#### Problem requirements:
Each record below should be reproduced as it is written, with pictures left out entirely.

[Opening Data excerpts section]

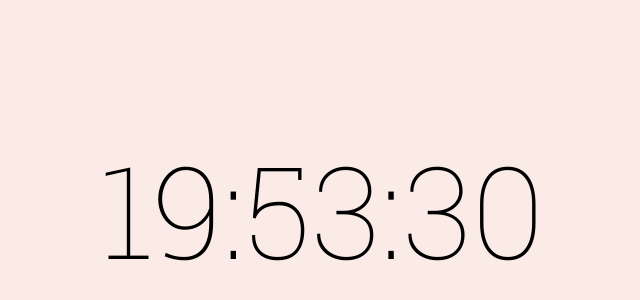
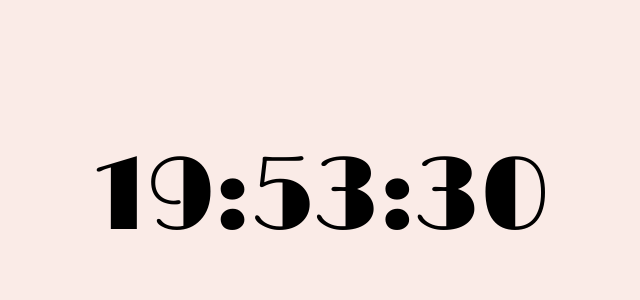
Before and after one commit to pannoncode/colour-clock, a plain HTML site: page index.html in a window 1280 px wide. Shown: the part 190-490 px from the top of the page, without its empty margins (317-957 px from the left). Drawn offline with nearby package versions, Linux system fonts and the light colour scheme.

Commit message:
new font

```diff
--- a/index.html
+++ b/index.html
@@ -8,7 +8,8 @@
     <link rel="stylesheet" type="text/css" href="https://cdnjs.cloudflare.com/ajax/libs/meyer-reset/2.0/reset.css">
     <link rel="stylesheet" type="text/css" href="main.css">
     <link rel="preconnect" href="https://fonts.gstatic.com">
-    <link href="https://fonts.googleapis.com/css2?family=Roboto+Slab:wght@100&display=swap" rel="stylesheet">
+    <link rel="preconnect" href="https://fonts.gstatic.com">
+    <link href="https://fonts.googleapis.com/css2?family=Limelight&display=swap" rel="stylesheet">
 </head>
 
 <body>
--- a/main.css
+++ b/main.css
@@ -7,7 +7,7 @@ body {
     text-align: center;
     position: relative;
     top: 50%;
-    font-family: 'Roboto Slab', serif;
-    font-size: 8rem;
+    font-family: 'Limelight', cursive;
+    font-size: 6.5rem;
     margin-top: -4rem;
 }
```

[Closing Data excerpts section]

#### Final answer:
Before and after one commit to pannoncode/colour-clock, a plain HTML site: page index.html in a window 1280 px wide. Shown: the part 190-490 px from the top of the page, without its empty margins (317-957 px from the left). Drawn offline with nearby package versions, Linux system fonts and the light colour scheme.

Commit message:
new font

```diff
--- a/index.html
+++ b/index.html
@@ -8,7 +8,8 @@
     <link rel="stylesheet" type="text/css" href="https://cdnjs.cloudflare.com/ajax/libs/meyer-reset/2.0/reset.css">
     <link rel="stylesheet" type="text/css" href="main.css">
     <link rel="preconnect" href="https://fonts.gstatic.com">
-    <link href="https://fonts.googleapis.com/css2?family=Roboto+Slab:wght@100&display=swap" rel="stylesheet">
+    <link rel="preconnect" href="https://fonts.gstatic.com">
+    <link href="https://fonts.googleapis.com/css2?family=Limelight&display=swap" rel="stylesheet">
 </head>
 
 <body>
--- a/main.css
+++ b/main.css
@@ -7,7 +7,7 @@ body {
     text-align: center;
     position: relative;
     top: 50%;
-    font-family: 'Roboto Slab', serif;
-    font-size: 8rem;
+    font-family: 'Limelight', cursive;
+    font-size: 6.5rem;
     margin-top: -4rem;
 }
```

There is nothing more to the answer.